__PROVIDED RECORDS__

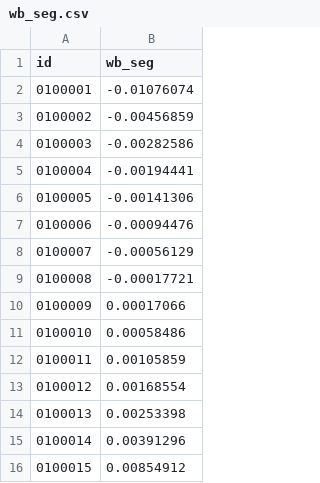
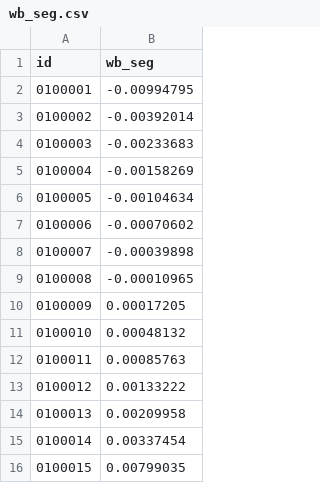
Before and after one commit to Hyperobjekt/seda-site, a CSV file: themes/base-hugo-theme/static/data/districts/wb_seg.csv, drawn as a sheet.

```diff
--- a/themes/base-hugo-theme/static/data/districts/wb_seg.csv
+++ b/themes/base-hugo-theme/static/data/districts/wb_seg.csv
@@ -1,16 +1,16 @@
 id,wb_seg
-0100001,-0.01076074
-0100002,-0.00456859
-0100003,-0.00282586
-0100004,-0.00194441
-0100005,-0.00141306
-0100006,-0.00094476
-0100007,-0.00056129
-0100008,-0.00017721
-0100009,0.00017066
-0100010,0.00058486
-0100011,0.00105859
-0100012,0.00168554
-0100013,0.00253398
-0100014,0.00391296
-0100015,0.00854912
+0100001,-0.00994795
+0100002,-0.00392014
+0100003,-0.00233683
+0100004,-0.00158269
+0100005,-0.00104634
+0100006,-0.00070602
+0100007,-0.00039898
+0100008,-0.00010965
+0100009,0.00017205
+0100010,0.00048132
+0100011,0.00085763
+0100012,0.00133222
+0100013,0.00209958
+0100014,0.00337454
+0100015,0.00799035
```
Also changed, not shown: themes/base-hugo-theme/static/data/districts/wb_gap.csv, 1 other file.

__TASK INSTRUCTIONS__
Lines of the listing above that include the string "file" should each be copied.

__RESULT__
Before and after one commit to Hyperobjekt/seda-site, a CSV file: themes/base-hugo-theme/static/data/districts/wb_seg.csv, drawn as a sheet.
Also changed, not shown: themes/base-hugo-theme/static/data/districts/wb_gap.csv, 1 other file.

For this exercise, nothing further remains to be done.